EXERCISE PROMPT: Whenever a line of the entries below holds the string "shows", copy that line and return it.

GIVEN DATA:
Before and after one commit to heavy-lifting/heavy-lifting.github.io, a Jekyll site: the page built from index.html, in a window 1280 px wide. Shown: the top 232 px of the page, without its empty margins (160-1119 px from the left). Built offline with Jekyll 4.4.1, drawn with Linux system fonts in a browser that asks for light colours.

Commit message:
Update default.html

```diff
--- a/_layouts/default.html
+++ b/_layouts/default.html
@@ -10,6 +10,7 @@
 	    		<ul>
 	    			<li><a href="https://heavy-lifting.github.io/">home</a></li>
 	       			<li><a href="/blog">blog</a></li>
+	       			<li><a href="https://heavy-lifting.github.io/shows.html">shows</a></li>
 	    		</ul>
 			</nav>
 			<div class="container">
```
==
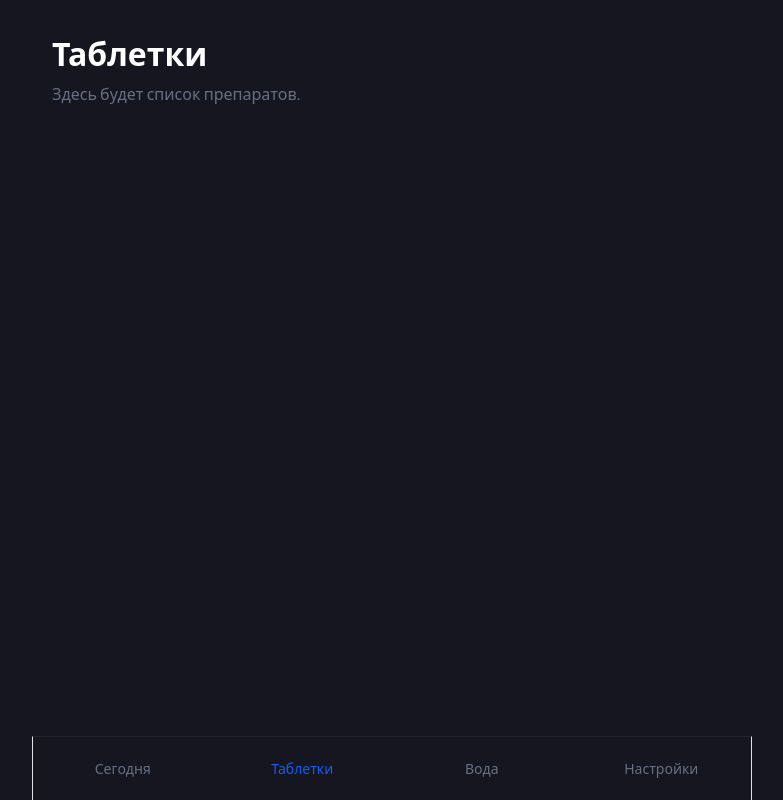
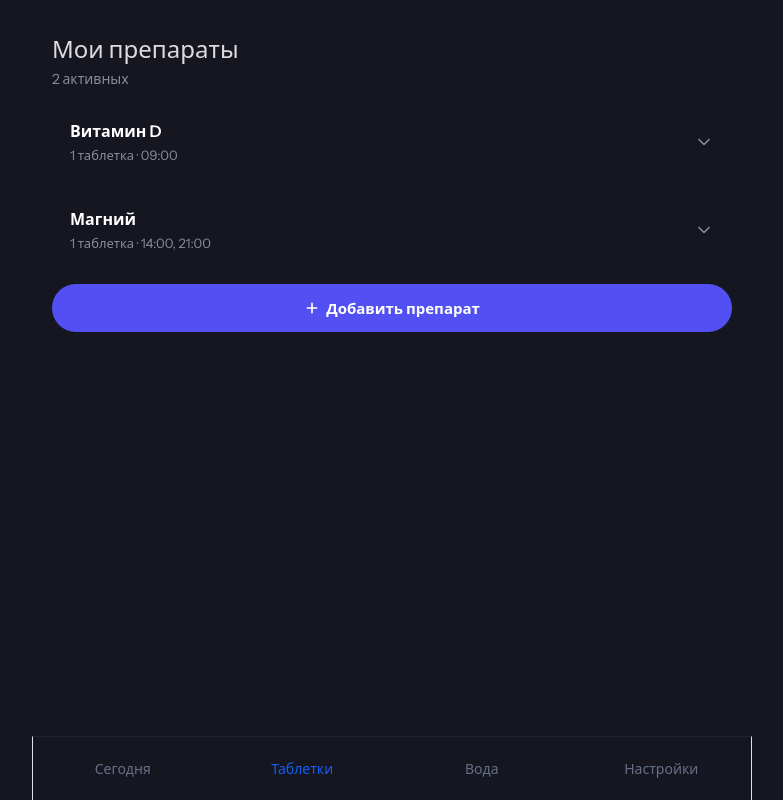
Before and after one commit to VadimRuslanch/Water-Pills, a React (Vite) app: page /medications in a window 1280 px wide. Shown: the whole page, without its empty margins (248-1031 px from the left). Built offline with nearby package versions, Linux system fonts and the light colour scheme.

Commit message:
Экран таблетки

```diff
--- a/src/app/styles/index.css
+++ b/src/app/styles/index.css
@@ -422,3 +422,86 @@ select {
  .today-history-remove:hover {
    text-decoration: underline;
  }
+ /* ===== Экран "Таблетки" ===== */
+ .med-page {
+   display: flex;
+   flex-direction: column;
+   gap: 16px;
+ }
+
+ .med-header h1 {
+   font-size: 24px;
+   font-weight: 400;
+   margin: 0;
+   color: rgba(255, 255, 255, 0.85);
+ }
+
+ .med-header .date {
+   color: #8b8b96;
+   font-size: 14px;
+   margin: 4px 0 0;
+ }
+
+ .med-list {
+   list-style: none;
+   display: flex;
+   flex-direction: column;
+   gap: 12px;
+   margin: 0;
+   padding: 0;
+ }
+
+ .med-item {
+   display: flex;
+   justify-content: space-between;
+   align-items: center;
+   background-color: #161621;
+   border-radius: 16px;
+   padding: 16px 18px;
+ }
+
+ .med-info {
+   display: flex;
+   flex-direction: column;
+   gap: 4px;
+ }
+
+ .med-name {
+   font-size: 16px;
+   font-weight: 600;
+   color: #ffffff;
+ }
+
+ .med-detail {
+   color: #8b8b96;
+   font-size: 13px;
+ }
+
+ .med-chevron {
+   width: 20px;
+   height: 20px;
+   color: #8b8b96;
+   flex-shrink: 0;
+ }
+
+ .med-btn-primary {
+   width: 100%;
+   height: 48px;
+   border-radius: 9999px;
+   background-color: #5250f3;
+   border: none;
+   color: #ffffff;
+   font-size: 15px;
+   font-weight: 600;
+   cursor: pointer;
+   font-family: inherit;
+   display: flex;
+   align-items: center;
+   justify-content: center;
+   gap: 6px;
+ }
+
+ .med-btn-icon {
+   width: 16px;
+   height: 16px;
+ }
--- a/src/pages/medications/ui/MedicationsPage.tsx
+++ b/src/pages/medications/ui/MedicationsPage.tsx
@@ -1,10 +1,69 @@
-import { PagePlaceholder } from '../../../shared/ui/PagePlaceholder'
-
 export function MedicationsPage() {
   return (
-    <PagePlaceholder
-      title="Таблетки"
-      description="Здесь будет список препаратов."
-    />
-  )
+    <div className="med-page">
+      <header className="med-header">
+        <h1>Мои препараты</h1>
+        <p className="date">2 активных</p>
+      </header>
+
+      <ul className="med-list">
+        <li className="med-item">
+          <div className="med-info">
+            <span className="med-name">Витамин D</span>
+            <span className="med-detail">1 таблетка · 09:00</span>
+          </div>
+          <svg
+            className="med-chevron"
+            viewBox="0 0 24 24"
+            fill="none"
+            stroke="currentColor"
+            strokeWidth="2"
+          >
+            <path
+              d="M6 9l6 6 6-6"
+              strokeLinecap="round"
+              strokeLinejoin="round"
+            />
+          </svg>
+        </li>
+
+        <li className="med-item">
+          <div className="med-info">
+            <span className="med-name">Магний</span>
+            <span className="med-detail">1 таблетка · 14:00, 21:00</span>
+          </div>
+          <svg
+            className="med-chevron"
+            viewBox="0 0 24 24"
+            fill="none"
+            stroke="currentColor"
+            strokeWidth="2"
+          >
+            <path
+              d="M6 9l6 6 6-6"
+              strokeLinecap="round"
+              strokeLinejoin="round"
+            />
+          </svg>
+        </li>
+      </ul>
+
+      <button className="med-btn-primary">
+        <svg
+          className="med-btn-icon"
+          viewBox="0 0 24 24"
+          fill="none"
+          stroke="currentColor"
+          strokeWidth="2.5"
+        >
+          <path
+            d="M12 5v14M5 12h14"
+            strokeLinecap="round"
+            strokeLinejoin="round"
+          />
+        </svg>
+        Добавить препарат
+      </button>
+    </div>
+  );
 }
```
* * *
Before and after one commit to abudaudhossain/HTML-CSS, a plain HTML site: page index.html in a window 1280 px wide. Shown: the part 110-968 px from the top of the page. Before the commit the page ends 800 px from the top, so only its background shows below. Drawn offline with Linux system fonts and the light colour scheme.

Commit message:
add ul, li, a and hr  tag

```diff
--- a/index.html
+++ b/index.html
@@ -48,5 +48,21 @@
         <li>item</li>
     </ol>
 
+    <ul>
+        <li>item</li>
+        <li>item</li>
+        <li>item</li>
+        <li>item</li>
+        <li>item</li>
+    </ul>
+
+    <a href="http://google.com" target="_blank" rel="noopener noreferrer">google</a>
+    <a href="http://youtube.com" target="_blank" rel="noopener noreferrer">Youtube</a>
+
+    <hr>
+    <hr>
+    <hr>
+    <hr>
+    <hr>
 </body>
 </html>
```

SOLUTION FOR THIS TASK:
+	       			<li><a href="https://heavy-lifting.github.io/shows.html">shows</a></li>
Before and after one commit to abudaudhossain/HTML-CSS, a plain HTML site: page index.html in a window 1280 px wide. Shown: the part 110-968 px from the top of the page. Before the commit the page ends 800 px from the top, so only its background shows below. Drawn offline with Linux system fonts and the light colour scheme.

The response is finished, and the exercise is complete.